Leftovers salad

Leftovers

I walked away from the conversation with face still flushed, pulse still elevated, thoughts still racing.

Don’t get me wrong – it was a necessary conversation. One which I would have regretted not having, despite the intensity and confrontational nature of the thing. One which was brought on by something so deeply seated that I didn’t realize how strongly I felt until the words started flowing.

You recognize the feeling. You’ve had this conversation, too.

In the car, on the way home, I sorted through my thoughts about the matter…

  • What had been accomplished?
  • What had been resolved?
  • What had been aired and not settled, and can I be okay with that?
  • How had things been left, as we parted?
  • Is the relationship intact even if the differences remain?
  • Are there any leftovers?

You know, LEFTOVERS… Unsettled feelings. Unresolved issues that will resurface again. And again. Pin-pricks from words that were meant to be hurtful. Emotions still swirling, and the uncertainty as to where they will finally land.

Leftovers.

Like those leftovers you keep in your refrigerator; the remnant of a meal, perhaps a meal shared. Or a meal enjoyed. Or a functional meal – one that met your caloric needs without any extras or frills.

You see, the thing about leftovers is that they do serve a purpose, but it’s a limited purpose. A purpose with an expiration date. A purpose with a deadline. Leftovers are destined to be disposed of.

If the ‘meal’ is the conversation I had today, it was something I needed to eat. I will absorb that which my body needs to maintain health, to give me strength and to increase my energy to cover the output I will inevitably be required to produce. This ‘meal’ served its purpose, whether it was fun to eat or not. Maybe the company at the table wasn’t choice. Maybe the food didn’t taste quite like it should have. Maybe it wasn’t the most delicious feast I’ve ever consumed.

In the car, driving home, the meal is over. It’s time to decide what to do with the leftovers.

I might throw it all in the trash now – I’m not very good at using leftovers wisely (or it just wasn’t that good the first time).

I might save it all for later – it was more than I could digest in one sitting.

I might save just the parts I want more time with – the stuff worth chewing on again.

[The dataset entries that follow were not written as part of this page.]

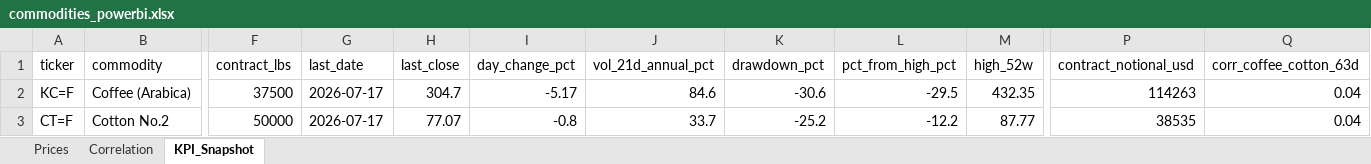
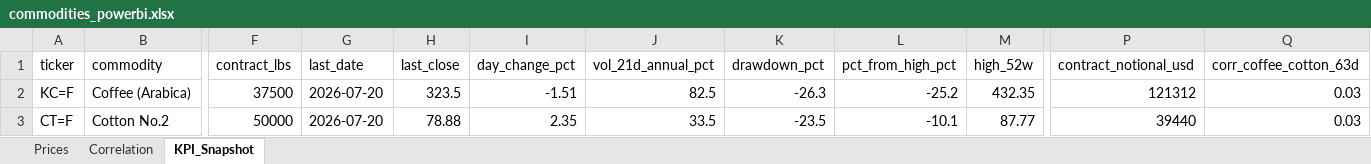
Before and after one commit to rodrigo-carfon/rodrigo-carfon.github.io, an Excel workbook: commodity-risk-dashboard/data/commodities_powerbi.xlsx, sheet KPI_Snapshot, drawn as a sheet; only a part is shown, gaps mark what is left out; values as stored, in another font and other column widths than the file's, no borders; the diff names each change by its address in the sheet, - before the commit and + after, or states it on an @@ line.

```diff
--- a/commodity-risk-dashboard/data/commodities_powerbi.xlsx (sheet KPI_Snapshot)
+++ b/commodity-risk-dashboard/data/commodities_powerbi.xlsx (sheet KPI_Snapshot)
-G2:G3 (last_date): 2026-07-17
+G2:G3 (last_date): 2026-07-20
-H2 (last_close): 304.7
+H2 (last_close): 323.5
-I2 (day_change_pct): -5.17
+I2 (day_change_pct): -1.51
-J2 (vol_21d_annual_pct): 84.6
+J2 (vol_21d_annual_pct): 82.5
-K2 (drawdown_pct): -30.6
+K2 (drawdown_pct): -26.3
-L2 (pct_from_high_pct): -29.5
+L2 (pct_from_high_pct): -25.2
-P2 (contract_notional_usd): 114263
+P2 (contract_notional_usd): 121312
-Q2:Q3 (corr_coffee_cotton_63d): 0.04
+Q2:Q3 (corr_coffee_cotton_63d): 0.03
-H3 (last_close): 77.07
+H3 (last_close): 78.88
-I3 (day_change_pct): -0.8
+I3 (day_change_pct): 2.35
-J3 (vol_21d_annual_pct): 33.7
+J3 (vol_21d_annual_pct): 33.5
-K3 (drawdown_pct): -25.2
+K3 (drawdown_pct): -23.5
-L3 (pct_from_high_pct): -12.2
+L3 (pct_from_high_pct): -10.1
-P3 (contract_notional_usd): 38535
+P3 (contract_notional_usd): 39440
```
Also changed, not shown: sheet Prices, sheet Correlation, 6 other files.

I might put it in the frig, which means I’ll have to reheat and revisit it sooner than if I place it in the freezer to preserve it longer; to extend its impact on me.

Regardless of the choice, the fact remains that leftovers go bad. Keeping them around too long results in things like ugly, smelly (greenish) growths or less than appetizing separation of ingredients. Consuming leftovers that have been left over too long can make you sick. Really sick. Even if they appear to be okay, your leftovers can make you miserable inside.

Holding onto leftovers which have passed their safe usage date is never a good thing. Even if you have no plans to reuse or rehash them, leaving them in the frig takes up space you could be using for the good stuff and might even taint the rest of what you plan to use for another meal, another day.

Why take the risk? Use your leftovers while they still have value and can still be put to good use! And remember – every leftover has a shelf-life. Some shorter, some longer than others, but no leftover is good for you forever. Pay attention to what you’re allowing to take up space in your frig. In your freezer. In your head. In your heart.

Eventually, all of our leftovers stink.

By the time I reached the driveway and found the key to my front door, I had settled on a few leftovers worth keeping. For awhile.

But I don’t intend to hold onto them too long. I don’t intend to wait until the leftover goes bad, gets rancid, grows fuzzy green hair and is transformed into something I don’t recognize. I will reheat them, chew on them, use them up and then dispose of my leftovers when their contribution to my life has been exhausted.

Trash the stuff that will only serve to make us sick and stain our Tupperware.

We’ll be healthier for it, my friends.